"He'd been pitching very well and easily could have been 4-0," Chattanooga manager Jody Reed said. "He just had one of those nights."
Lee, ranked No. 77 in MLB.com's Top 100 Prospects, retired Jackson in order with a strikeout in the first inning, needing just eight pitches. But things fell apart in the second for the 21-year-old and didn't get better in the third.
Steven Proscia doubled on a fastball leading off the frame, James Jones tripled on another heater and John Hicks hit a curveball for a double. The third run scored on a fielder's choice before Lee got out of the inning.
The Lookouts got one run back off Walker in the bottom of the inning when Gorman Erickson hit a sacrifice fly to drive in J.T. Wise, who had doubled.

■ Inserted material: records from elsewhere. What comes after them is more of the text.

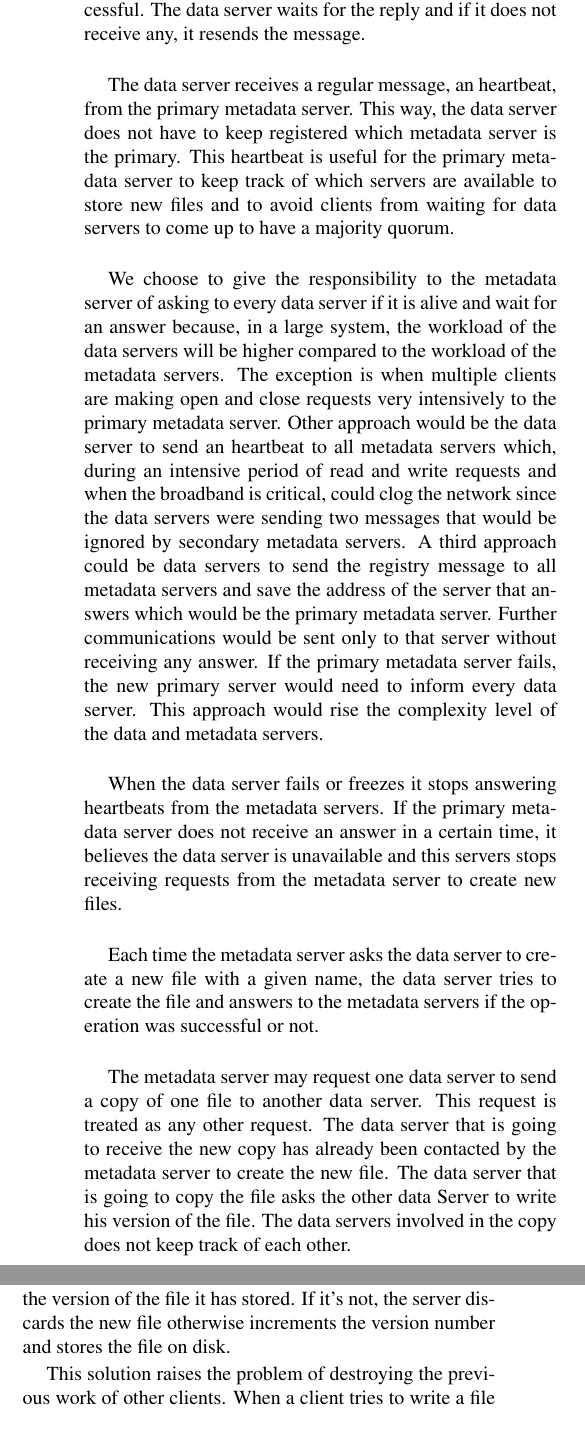
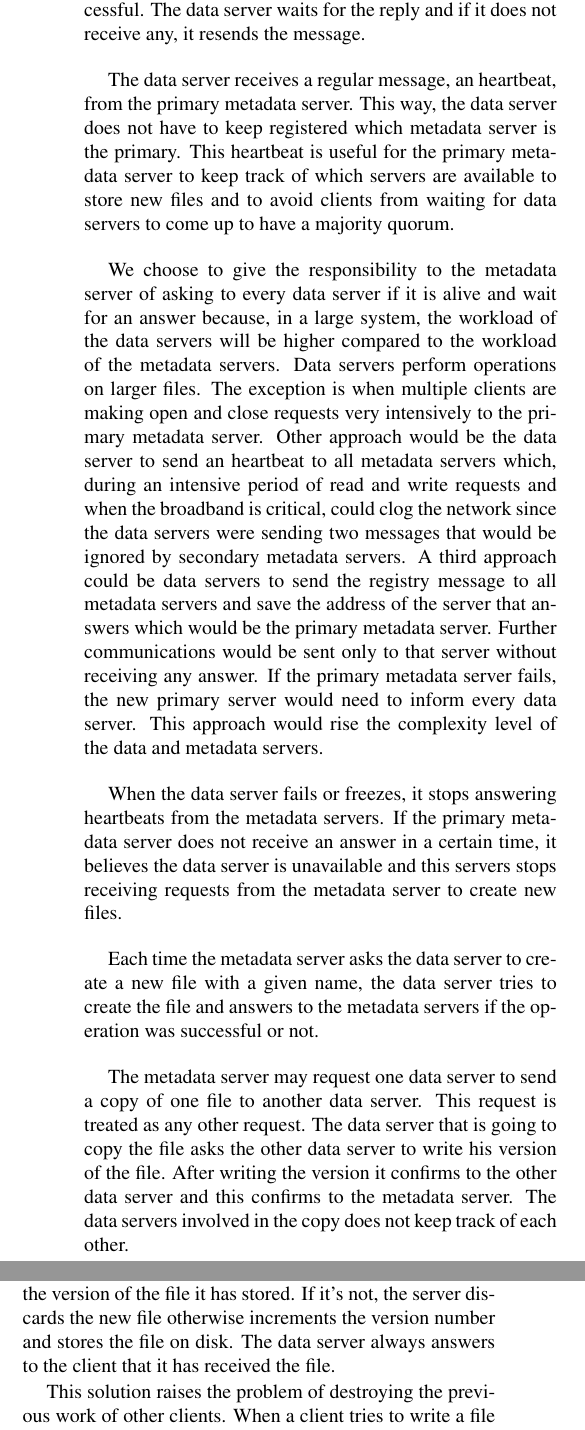
Before and after one commit to nunofmaia/padi-fs, a LaTeX paper (initial-paper/padi-fs.tex, which reads initial-paper/data.tex): two parts of the columns of page 3 of 4, joined at a grey line, cut so that both start at the same text. Compiled offline with pdfLaTeX; a missing bibliography style is replaced by a similar one.

Commit message:
Minor changes, some spell checking

```diff
--- a/initial-paper/data.tex
+++ b/initial-paper/data.tex
@@ -27,13 +27,13 @@ from waiting for data servers to come up to have a majority quorum.
 We choose to give the responsibility to the metadata server of asking to
 every data server if it is alive and wait for an answer because, in a large
 system, the workload of the data servers will be higher compared to the
-workload of the metadata servers. The exception is when multiple clients
-are making open and close requests very intensively to the primary metadata
-server. Other approach would be the data server to send an heartbeat to all
-metadata servers which, during an intensive period of read and write requests
-and when the broadband is critical, could clog the network since the data
-servers were sending two messages that would be ignored by secondary
-metadata servers.
+workload of the metadata servers. Data servers perform operations on larger
+files. The exception is when multiple clients are making open and close
+requests very intensively to the primary metadata server. Other approach
+would be the data server to send an heartbeat to all metadata servers which,
+during an intensive period of read and write requests and when the broadband
+is critical, could clog the network since the data servers were sending two
+messages that would be ignored by secondary metadata servers.
 A third approach could be data servers to send the registry message to all
 metadata servers and save the address of the server that answers which
 would be the primary metadata server. Further communications would be sent
@@ -42,8 +42,7 @@ metadata server fails, the new primary server would need to inform every data
 server. This approach would rise the complexity level of the data and
 metadata servers.
 
-
-When the data server fails or freezes it stops answering heartbeats from
+When the data server fails or freezes, it stops answering heartbeats from
 the metadata servers. If the primary metadata server does not receive an
 answer in a certain time, it believes the data server is unavailable
 and this servers stops receiving requests from the metadata server to
@@ -55,11 +54,10 @@ to the metadata servers if the operation was successful or not.
 
 The metadata server may request one data server to send a copy of one file
 to another data server. This request is treated as any other request.
-The data server that is going to receive the new copy has already been
-contacted by the metadata server to create the new file. The data server
-that is going to copy the file asks the other data Server to write his
-version of the file. The data servers involved in the copy does not keep
-track of each other.
+The data server that is going to copy the file asks the other data server
+to write his version of the file. After writing the version it confirms to
+the other data server and this confirms to the metadata server.
+The data servers involved in the copy does not keep track of each other.
 
 \subsubsection{Reading and Writing to Data Servers}
 
@@ -76,7 +74,8 @@ receiving an earlier version than the version it has stored.
 When the data server is requested to store a new version of the file, it has
 to check if this version is more recent than the version of the file it has
 stored. If it's not, the server discards the new file otherwise increments
-the version number and stores the file on disk.
+the version number and stores the file on disk. The data server always answers
+to the client that it has received the file.
 
 This solution raises the problem of destroying the previous work of other
 clients. When a client tries to write a file on disk, it does not know if
```
Also changed, not shown: initial-paper/client.tex (+2 -2 lines).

The Generals padded their lead with three more runs in the third. Jackson had three hits in the inning and the Lookouts committed two errors, one by Lee.
Now 2-1 with a 2.42 ERA, Lee left after throwing 54 pitches, 34 of them strikes.
"He'd had enough," Reed said. "He was getting his pitches up and they were hitting them. I didn't see any point in keeping him out there."
The Duel: Walker vs. Lee
Lee was selected by the Dodgers with the 28th pick of the first round in the 2010 Draft and received a bonus deal worth $5.25 million -- the largest in team history -- to bypass an opportunity to play quarterback at Louisiana State.
The Texas native was promoted to Chattanooga midway through last season and finished the year 6-6 with a 4.39 ERA in 25 starts for Class A Advanced Rancho Cucamonga and the Lookouts.
"We go back to the Midwest League together," Walker said. "He's a good pitcher, he just wasn't at his best this time. But I don't really think about who I'm pitching against. I'm just trying to get the hitters out."
Walker was able to do that. Lee wasn't this time. So much for anything being a near cinch in baseball.